I was in Lexington, Kentucky, when a national agency asked me to make a housecall in Columbus, Ohio.
That’s a three hour drive, but I had free time; the guest’s problem was not urgent, and the agency pays generously. A day in Columbus with my wife might have been a treat (it has a terrific zoo). But I couldn’t go because I don’t have an Ohio license.
I’m licensed in Kentucky ($150 a year) and California ($410 a year), but it’s illegal for me to practice in any other state. The same applies for dentists, lawyers, beauticians, accountants, athletic trainers, and teachers. Some states license interior decorators.
As the recent election demonstrated, keeping the federal government out of our personal business is critical, so we can expect that local officials will take on more responsibility.
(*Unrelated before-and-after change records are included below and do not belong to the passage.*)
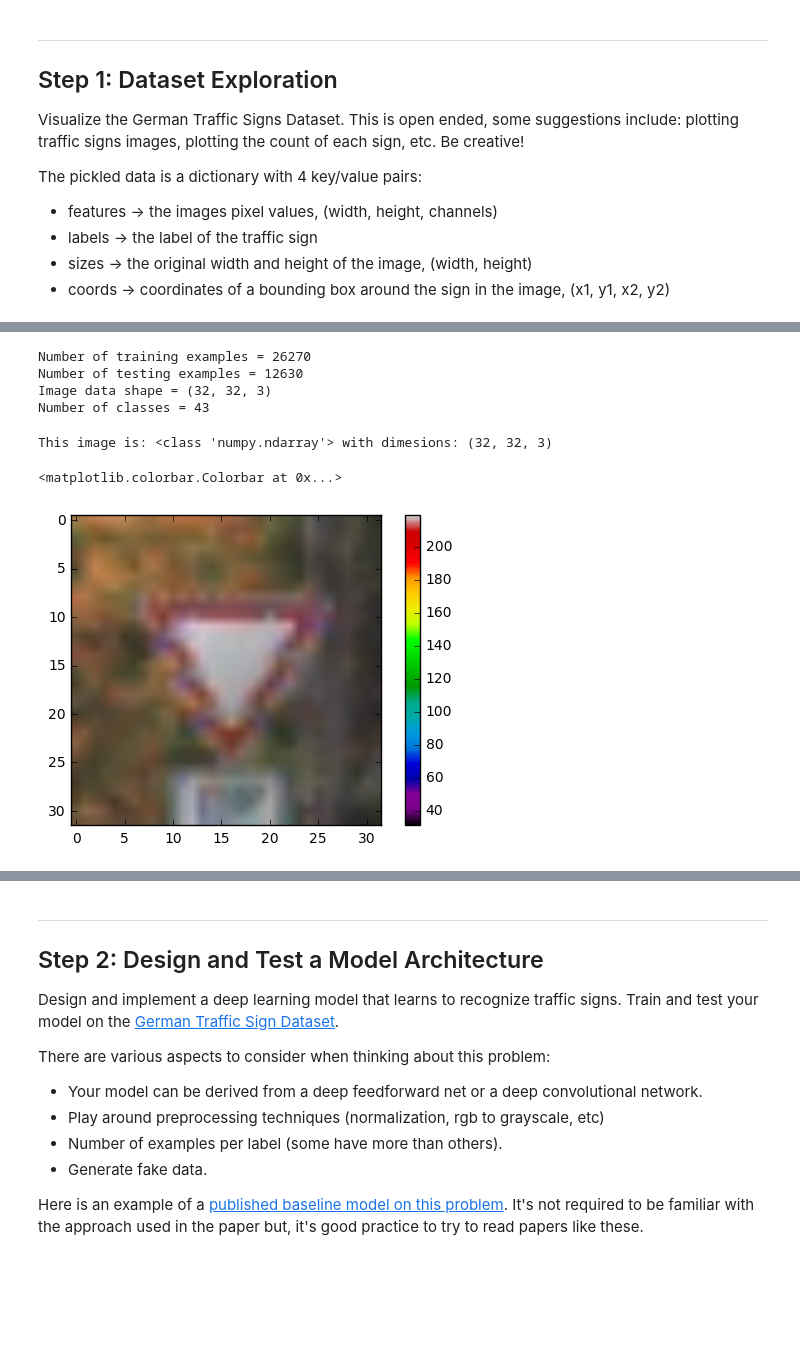
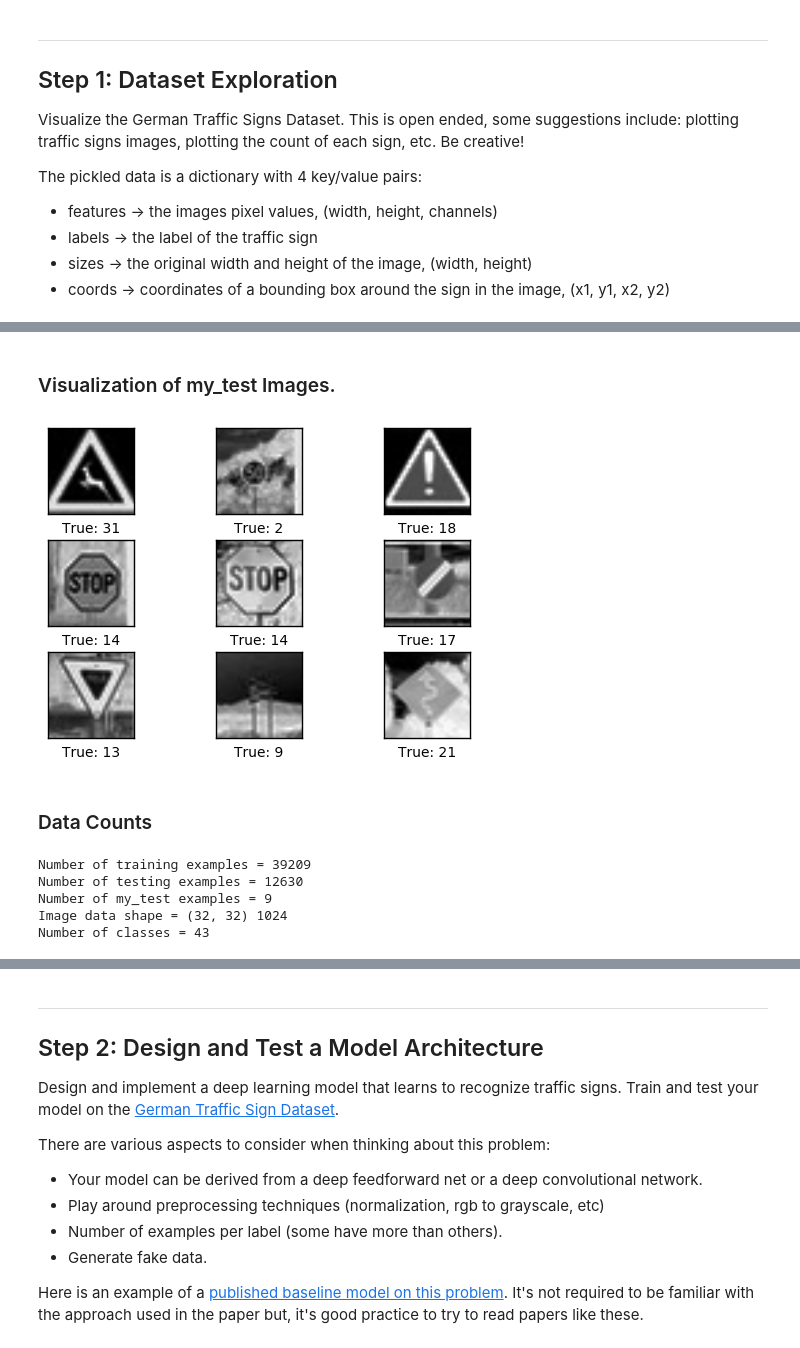
Before and after one commit to andrewraharjo/SDCND_TrafficSigns, a Jupyter notebook: Traffic_Signs_Recognition.ipynb, the cells around one changed output, grey strips where cells are left out. Cells and saved outputs as stored; diff of their text form; code cells hidden in the pictures; blank space fills up the shorter version.

```diff
--- a/Traffic_Signs_Recognition.ipynb
+++ b/Traffic_Signs_Recognition.ipynb
@@ -61,3 +176,17 @@ X_test, y_test = shuffle(X_test, y_test)
+# %% [markdown]
+### Visualization of my_test Images.
+# %%
+#Random selection of 9 images from my_test_X.
+idx = np.random.choice(my_test_X.shape[0], size=9, replace=False)
+images = my_test_X[idx,:]
+# Get the true classes for those images.
+cls_true = my_test_y[idx]
+# Plot the images and labels using our helper-function above.
+plot_images(images=images, cls_true=cls_true)
+# %% [output]
+[figure, added]
+# %% [markdown]
+### Data Counts
 # %%
 ### To start off let's do a basic data summary.
 
@@ -67,28 +196,25 @@ n_train = X_train.shape[0]
 # TODO: number of testing examples
 n_test = X_test.shape[0]
 
-# TODO: what's the shape of an image? Input shape
-image_shape = X_train.shape[1:]
+# TODO: number of testing examples
+n_my_test = my_test_X.shape[0]
+
+# TODO: what's the shape of an image?
+image_shape = X_train.shape[1:3]
 
 # TODO: how many classes are in the dataset
-n_classes = len(np.unique(y_train))
+n_classes = len(set(train['labels']))
+# TODO: how many classes are in the dataset
+n_classes2 = len(set(test['labels']))
 
 print("Number of training examples =", n_train)
 print("Number of testing examples =", n_test)
-print("Image data shape =", image_shape)
-print("Number of classes =", n_classes)
+print("Number of my_test examples =", n_my_test)
+print("Image data shape =", image_shape, 32*32)
+print("Number of classes =", n_classes, )
 # %% [output]
-Number of training examples = 26270
+Number of training examples = 39209
 Number of testing examples = 12630
-Image data shape = (32, 32, 3)
+Number of my_test examples = 9
+Image data shape = (32, 32) 1024
 Number of classes = 43
-# %%
-image = X_train[120]
-print('This image is:', type(image), 'with dimesions:', image.shape)
-imgplot = plt.imshow(image)
-imgplot.set_cmap('spectral')
-plt.colorbar()
-# %% [output]
-This image is: <class 'numpy.ndarray'> with dimesions: (32, 32, 3)
-<matplotlib.colorbar.Colorbar at 0x...>
-[figure, removed]
```
Also changed, not shown: parts of 64 cells of this notebook, 1 other file.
Many Americans are disturbed that not only Washington but FOREIGN COUNTRIES determine safety standards for airlines and pilots. Dozens of huge planes fly over our heads every day, yet local officials are helpless to determine if their pilots are qualified. The new administration may return this responsibility to where it belongs. In the future, woe to the pilot who flies his plane over a state where he is not licensed.